▸ **TASK GOAL**
If a line in the records contains the string "shown", show that line.

(MATERIAL PROVIDED begins)

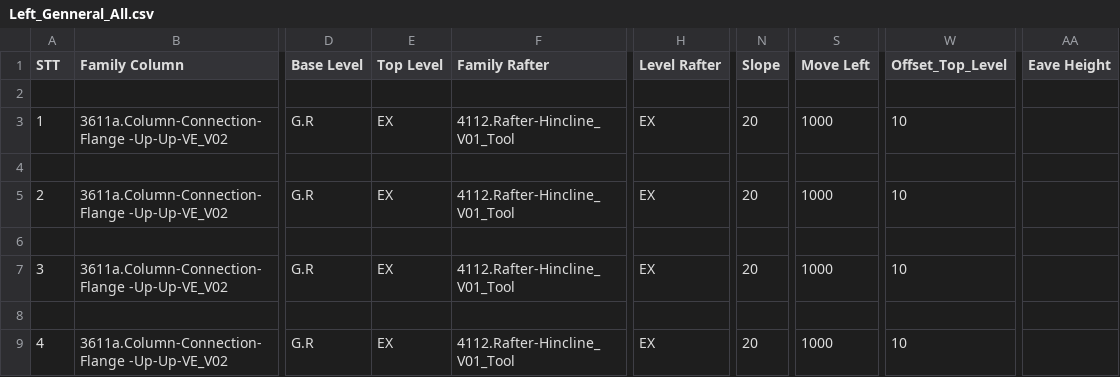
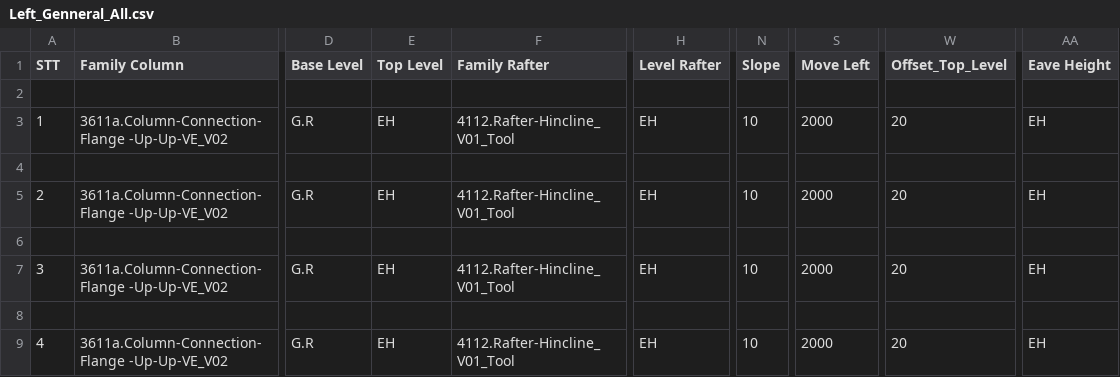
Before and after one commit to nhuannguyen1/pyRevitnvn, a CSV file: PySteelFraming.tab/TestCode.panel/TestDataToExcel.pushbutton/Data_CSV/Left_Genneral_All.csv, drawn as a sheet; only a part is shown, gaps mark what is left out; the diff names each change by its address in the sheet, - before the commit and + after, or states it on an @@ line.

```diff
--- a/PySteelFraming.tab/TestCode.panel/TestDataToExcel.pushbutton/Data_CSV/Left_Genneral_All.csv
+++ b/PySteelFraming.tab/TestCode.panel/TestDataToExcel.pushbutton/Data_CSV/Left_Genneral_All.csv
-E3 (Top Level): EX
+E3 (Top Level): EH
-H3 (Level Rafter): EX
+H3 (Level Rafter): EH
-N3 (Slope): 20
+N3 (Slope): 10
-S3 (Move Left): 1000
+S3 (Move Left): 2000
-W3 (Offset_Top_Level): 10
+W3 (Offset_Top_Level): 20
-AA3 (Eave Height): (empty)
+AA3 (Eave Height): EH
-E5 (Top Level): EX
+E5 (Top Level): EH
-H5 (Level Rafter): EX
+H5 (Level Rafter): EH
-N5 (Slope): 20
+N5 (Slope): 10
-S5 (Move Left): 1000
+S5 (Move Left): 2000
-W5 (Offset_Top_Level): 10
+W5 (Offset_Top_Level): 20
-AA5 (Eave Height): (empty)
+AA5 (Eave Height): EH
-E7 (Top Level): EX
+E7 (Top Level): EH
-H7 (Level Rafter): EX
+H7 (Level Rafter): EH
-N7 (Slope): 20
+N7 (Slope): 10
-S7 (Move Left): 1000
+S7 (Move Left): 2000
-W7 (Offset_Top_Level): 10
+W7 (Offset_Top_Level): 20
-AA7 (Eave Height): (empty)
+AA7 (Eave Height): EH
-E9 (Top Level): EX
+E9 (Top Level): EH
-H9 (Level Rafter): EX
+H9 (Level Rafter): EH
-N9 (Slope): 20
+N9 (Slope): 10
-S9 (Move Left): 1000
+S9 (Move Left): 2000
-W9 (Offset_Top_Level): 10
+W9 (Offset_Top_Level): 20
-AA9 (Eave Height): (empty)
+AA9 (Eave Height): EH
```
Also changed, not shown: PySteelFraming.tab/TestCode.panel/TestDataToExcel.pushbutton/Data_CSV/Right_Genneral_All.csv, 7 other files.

(MATERIAL PROVIDED ends)
(MATERIAL PROVIDED begins)

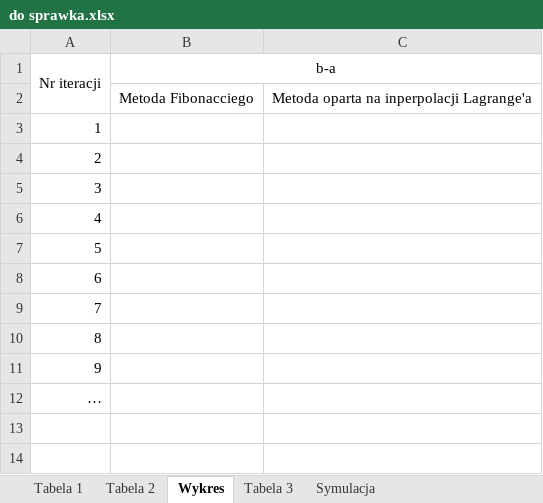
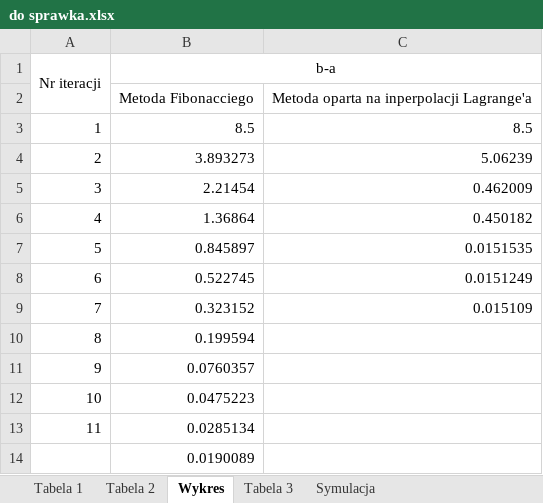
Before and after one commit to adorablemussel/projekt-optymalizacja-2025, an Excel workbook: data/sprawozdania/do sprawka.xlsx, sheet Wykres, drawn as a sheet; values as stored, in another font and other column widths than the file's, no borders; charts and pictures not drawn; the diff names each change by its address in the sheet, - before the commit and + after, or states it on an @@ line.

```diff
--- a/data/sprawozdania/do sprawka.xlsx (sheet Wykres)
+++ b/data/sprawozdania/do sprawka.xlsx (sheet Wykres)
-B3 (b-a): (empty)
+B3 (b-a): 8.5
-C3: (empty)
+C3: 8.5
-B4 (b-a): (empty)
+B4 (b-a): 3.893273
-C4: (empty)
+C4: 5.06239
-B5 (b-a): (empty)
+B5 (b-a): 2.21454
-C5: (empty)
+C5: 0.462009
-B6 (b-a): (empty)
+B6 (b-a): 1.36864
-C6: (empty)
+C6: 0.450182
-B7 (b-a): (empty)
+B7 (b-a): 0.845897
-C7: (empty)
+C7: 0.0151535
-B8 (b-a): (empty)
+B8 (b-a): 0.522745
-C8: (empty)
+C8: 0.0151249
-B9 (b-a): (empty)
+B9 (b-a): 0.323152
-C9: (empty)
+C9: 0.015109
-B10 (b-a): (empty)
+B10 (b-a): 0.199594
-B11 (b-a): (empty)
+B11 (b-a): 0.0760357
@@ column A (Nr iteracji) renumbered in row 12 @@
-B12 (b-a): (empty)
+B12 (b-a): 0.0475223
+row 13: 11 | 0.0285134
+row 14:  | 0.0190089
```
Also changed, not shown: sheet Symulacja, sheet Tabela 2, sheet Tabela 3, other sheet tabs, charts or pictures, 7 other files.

(MATERIAL PROVIDED ends)
(MATERIAL PROVIDED begins)

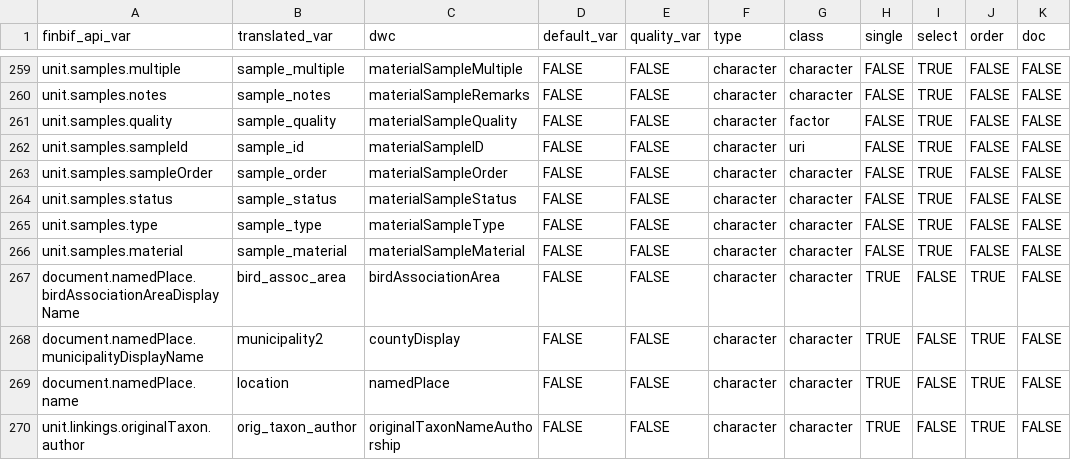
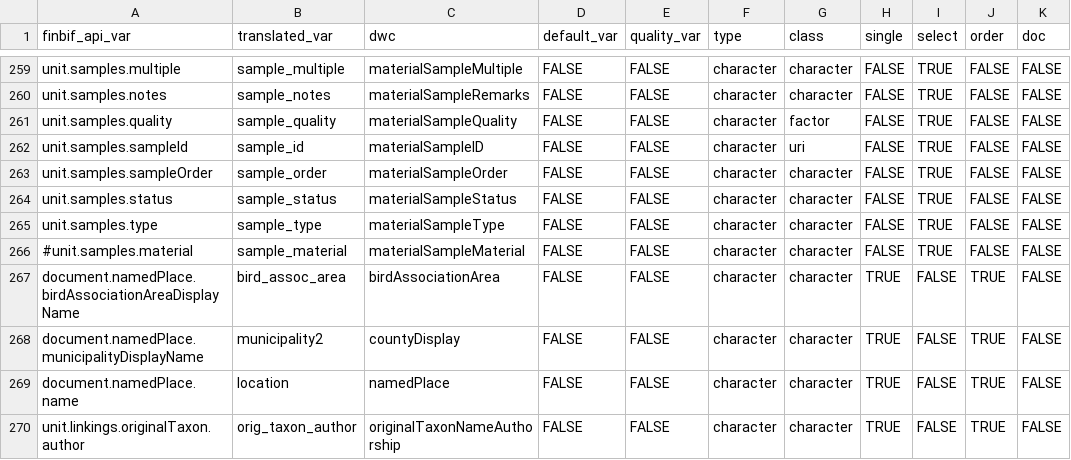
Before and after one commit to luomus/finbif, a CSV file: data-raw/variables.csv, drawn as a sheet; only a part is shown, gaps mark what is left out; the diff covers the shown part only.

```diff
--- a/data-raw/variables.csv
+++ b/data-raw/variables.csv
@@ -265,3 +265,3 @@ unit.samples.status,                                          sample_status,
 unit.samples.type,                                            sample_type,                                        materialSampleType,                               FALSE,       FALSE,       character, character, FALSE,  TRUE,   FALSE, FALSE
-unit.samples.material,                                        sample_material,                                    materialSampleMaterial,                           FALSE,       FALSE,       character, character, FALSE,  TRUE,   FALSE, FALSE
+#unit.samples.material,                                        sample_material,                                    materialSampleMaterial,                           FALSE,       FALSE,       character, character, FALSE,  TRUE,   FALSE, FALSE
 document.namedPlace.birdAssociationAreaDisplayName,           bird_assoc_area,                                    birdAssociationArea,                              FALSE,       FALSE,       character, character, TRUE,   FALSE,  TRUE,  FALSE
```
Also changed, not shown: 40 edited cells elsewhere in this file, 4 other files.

(MATERIAL PROVIDED ends)

▸ **ANSWER SPACE**
Before and after one commit to nhuannguyen1/pyRevitnvn, a CSV file: PySteelFraming.tab/TestCode.panel/TestDataToExcel.pushbutton/Data_CSV/Left_Genneral_All.csv, drawn as a sheet; only a part is shown, gaps mark what is left out; the diff names each change by its address in the sheet, - before the commit and + after, or states it on an @@ line.
Also changed, not shown: PySteelFraming.tab/TestCode.panel/TestDataToExcel.pushbutton/Data_CSV/Right_Genneral_All.csv, 7 other files.
Also changed, not shown: sheet Symulacja, sheet Tabela 2, sheet Tabela 3, other sheet tabs, charts or pictures, 7 other files.
Before and after one commit to luomus/finbif, a CSV file: data-raw/variables.csv, drawn as a sheet; only a part is shown, gaps mark what is left out; the diff covers the shown part only.
Also changed, not shown: 40 edited cells elsewhere in this file, 4 other files.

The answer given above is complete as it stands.